Post Author: Bill Pratt
If morality is not grounded by a transcendent standard, a standard that is above all humanity, then it collapses to relativism. This concept is not at all difficult to understand, but relativism retains a negative enough connotation these days that atheists, who deny a transcendent, objective standard of morality, are still squeamish about the word.
Jeffrey Dahmer, the serial killer who gained notoriety for eating his victims, understood the connection between God and morality all too well. Dahmer’s father recounted his son’s moral reasoning in a documentary produced in 1996: “If it all happens naturalistically, what’s the need for a God? Can’t I set my own rules? Who owns me? I own myself.”
Exactly. If there is no God, you have no accountability to anyone else at all. You own yourself and you can do with yourself whatever you please.
In an interview in 1994, Dahmer himself explained his thinking. He wondered that if there were no God and we all came “from the slime,” then “what’s the point of trying to modify your behavior to keep it within acceptable ranges?”
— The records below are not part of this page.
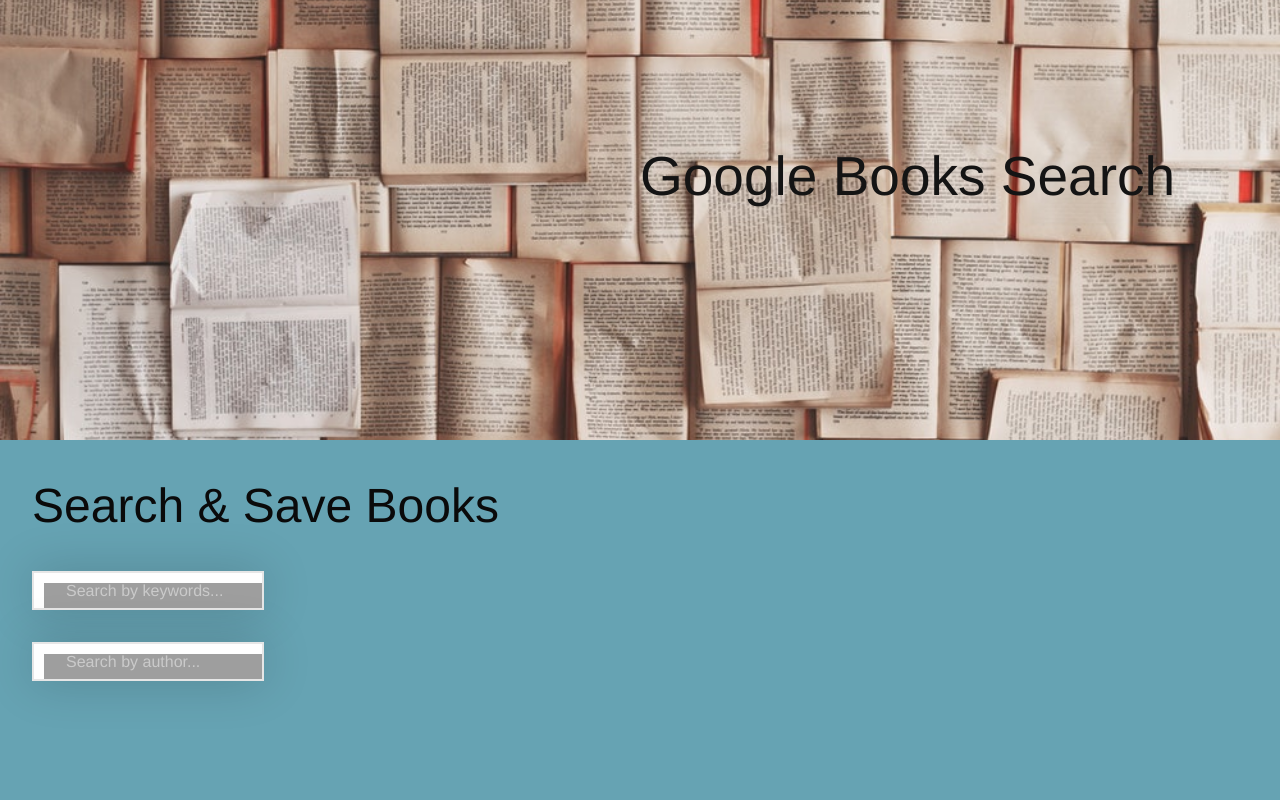
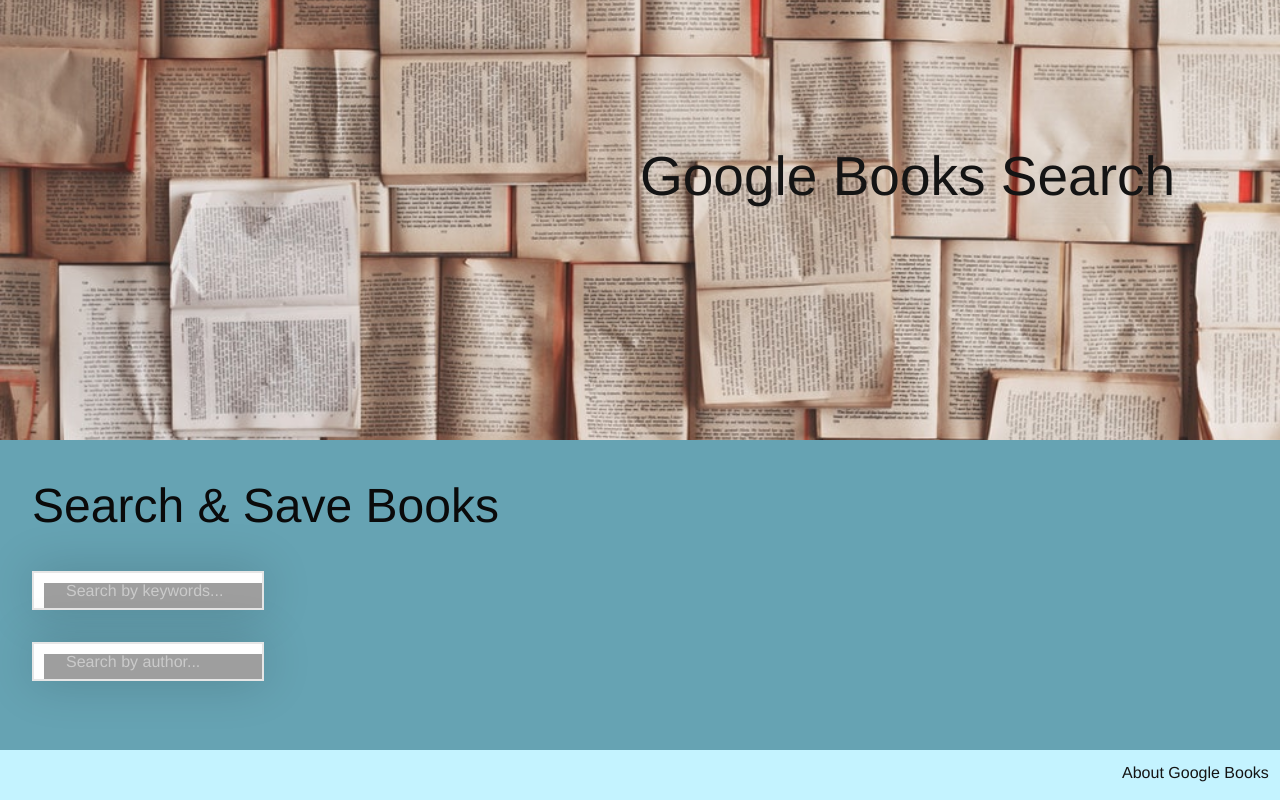
Before and after one commit to zoe-gonzales/google-books, a React (Create React App) app in the folder client/: page / in a window 1280 px wide. Built offline with nearby package versions, Linux system fonts and the light colour scheme; grey boxes are pictures that could not be loaded.

Commit message:
footer component

```diff
--- a/client/public/index.html
+++ b/client/public/index.html
@@ -24,6 +24,15 @@
     <title>React App</title>
   </head>
   <body>
+    <style>
+      html {
+          position: relative;
+          min-height: 100%;
+      }
+      body {
+          margin-bottom: 50px;
+      }
+    </style>
     <noscript>
       You need to enable JavaScript to run this app.
     </noscript>
--- a/client/src/components/Footer/index.js
+++ b/client/src/components/Footer/index.js
@@ -0,0 +1,14 @@
+import React from 'react';
+import './style.css';
+
+export default function Footer() {
+    return (
+        <footer>
+            <a
+            href="https://www.google.com/intl/en/googlebooks/about/index.html"
+            target="_blank"
+            rel="noopener noreferrer">
+            About Google Books</a>
+        </footer>
+    )
+}
--- a/client/src/components/Footer/style.css
+++ b/client/src/components/Footer/style.css
@@ -0,0 +1,17 @@
+footer {
+    background-color: #C4F3FF;
+    position: absolute;
+    bottom: 0;
+    width: 100%;
+    height: 50px;
+}
+
+a {
+    float: right;
+    padding: .7rem;
+    color: #141414;
+}
+
+a:hover {
+    color: #66A3B3;
+}
--- a/client/src/pages/Search.js
+++ b/client/src/pages/Search.js
@@ -1,13 +1,10 @@
 import React, { Component } from 'react';
 import Header from '../components/Header';
 import SearchBar from '../components/SearchBar';
+import Footer from '../components/Footer';
 import './style.css';
 
 class Search extends Component {
-
-
-
-
     render() {
         return (
             <div>
@@ -15,6 +12,7 @@
                 <h1 className="sub-title">Search & Save Books</h1>
                 <SearchBar placeholder={"Search by keywords..."}/>
                 <SearchBar placeholder={"Search by author..."}/>
+                <Footer/>
             </div>
         )
     }
```
Also changed, not shown: client/src/components/SearchBar/index.js (+5 -3 lines).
The fact that we all instinctively cry out at Dahmer’s behavior does nothing to take away from the fact that his reasoning is right on target. He embodied the atheist worldview taken to its logical extremes. You may not like what Dahmer did, but unless you believe in an objective, transcendent moral standard, he didn’t do anything but act unfashionably.